By Leonard Lauriault
Some of our church members drive 50+ miles each way on Sunday. Until a few years ago, they’d go home after morning worship, have lunch, and immediately begin the drive back for evening services. Several other families drive about 25 miles each way. Consequently, we moved our afternoon service to 1 pm and have a potluck dinner between services for those who wish to stay. Many of the locals also usually stay.
You know how potlucks go. The name has its meaning because you just never know what’s going to be carried in by the other participants.
When it snowed on February 23rd, our attendance was considerably lower and, since the weather seemed to be worsening, we cancelled the afternoon service. But because some people brought food anyway, we went ahead with the potluck. Eleven people stayed representing five households.

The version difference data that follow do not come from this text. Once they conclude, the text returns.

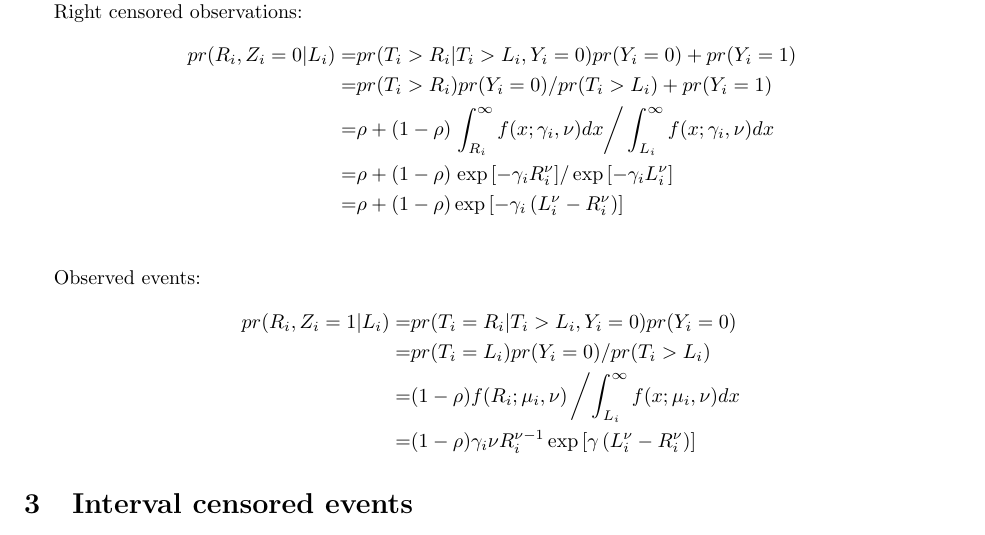
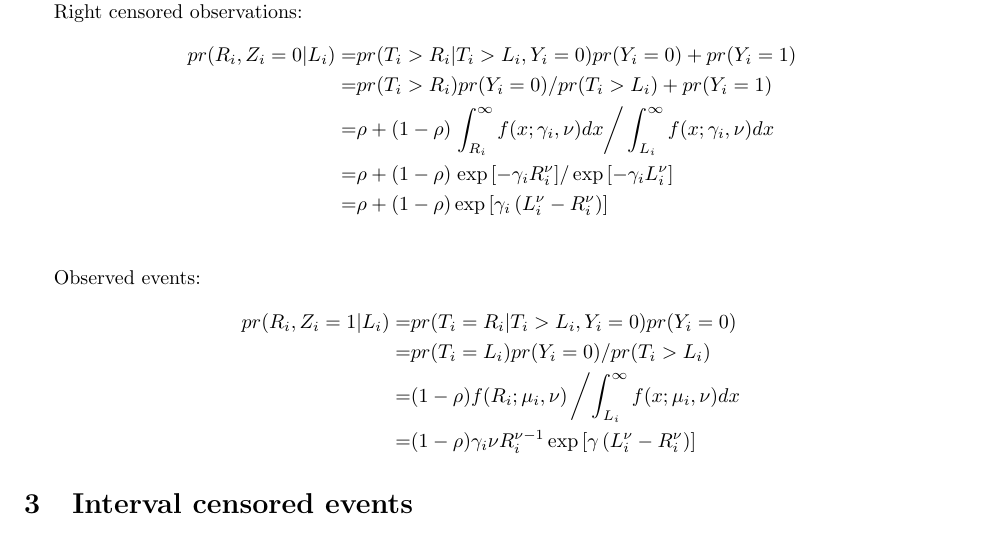
Before and after one commit to rforge/diseasemapping, a LaTeX document (docs/survival/survival.tex): part of page 1 of 2, cut so that both start at the same text. Compiled offline with pdfLaTeX.

Commit message:
git-svn-id: svn://svn.r-forge.r-project.org/svnroot/diseasemapping@152 edb9625f-4e0d-4859-8d74-9fd3b1da38cb

```diff
--- a/docs/survival/survival.tex
+++ b/docs/survival/survival.tex
@@ -37,7 +37,7 @@ pr(R_i, Z_i=0 | L_i) =& pr(T_i > R_i | T_i > L_i, Y_i =0) pr(Y_i =0)  + pr(Y_i =
 =&pr(T_i > R_i) pr(Y_i = 0)/pr(T_i > L_i) + pr(Y_i =1)\\
 =& \rho + (1-\rho) \left. \int_{R_i}^\infty f(x;\gamma_i, \nu) dx \right/\int_{L_i}^\infty f(x;\gamma_i, \nu) dx  \\
 = &  \rho + (1-\rho) \left. \exp\left[-\gamma_i R_i^\nu\right] \right/\exp\left[-\gamma_i L_i^\nu\right]\\
-= &  \rho + (1-\rho) \exp\left[-\gamma_i\left(L_i^\nu -R_i^\nu\right)\right] \\
+= &  \rho + (1-\rho) \exp\left[\gamma_i\left(L_i^\nu -R_i^\nu\right)\right] \\
 \end{align*}
 
 Observed events:
```
Also changed, not shown: 1 other file.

Now, a five-family potluck can be disastrous because of the possibility of having five desserts or some other imbalance in the “spread.” This time, though, I was pleasantly amazed at how well-balanced the meal was vegetables, pastas, meat, and a dessert. Almost immediately, 1 Corinthians 12:18 came to mind (God has arranged the parts in the body just as he wanted them to be). While that refers to the members of a given congregation, I realized that this assurance even extends to something as simple as a fellowship meal when the body parts are few in number.
I called that an “assurance” because it falls under the promise that God will supply all our needs according to his riches in Christ Jesus (Philippians 4:19), which is almost immediately preceded in the Bible by, “I can do everything through him who gives me strength (Philippians 4:13).” Paul made those statements because he had found the secret to contentment (Philippians 4:12; Colossians 1:24-27).
We often think of the Philippian congregation as being composed of wealthy members, and there may have been a few, but this congregation was one of the Macedonian churches that Paul commended for giving generously despite their poverty (2 Corinthians 8:1-5). Paul and the Philippians had learned that contentment comes by giving oneself first to the Lord and then relying on him to meet our every need.
Learning to rely on God is no potluck. Rather, it frees us of the worry that robs us of peace that’s among the spiritual blessings for Christians (Matthew 6:25-34; John 16:33; Philippians 4:6-9; Ephesians 1:3-10, 22-23).
I was concerned about what would constitute the Sunday potluck fare (but certainly not the quality or quantity of what would be available). I’ve always known that God was in charge and he works everything out for the good of his people, but he used this simple potluck meal where barely more than two or three had gathered to remind me that “everything” means even the smallest detail (Romans 8:28; Matthew 18:20). It’s never potluck when God is in charge.
Do you see God in the small things in life? That’s often how he approaches us (1 Kings 19:9-13).
Leonard Lauriault is a member of the Church of Christ in Logan. Contact him at email@example.com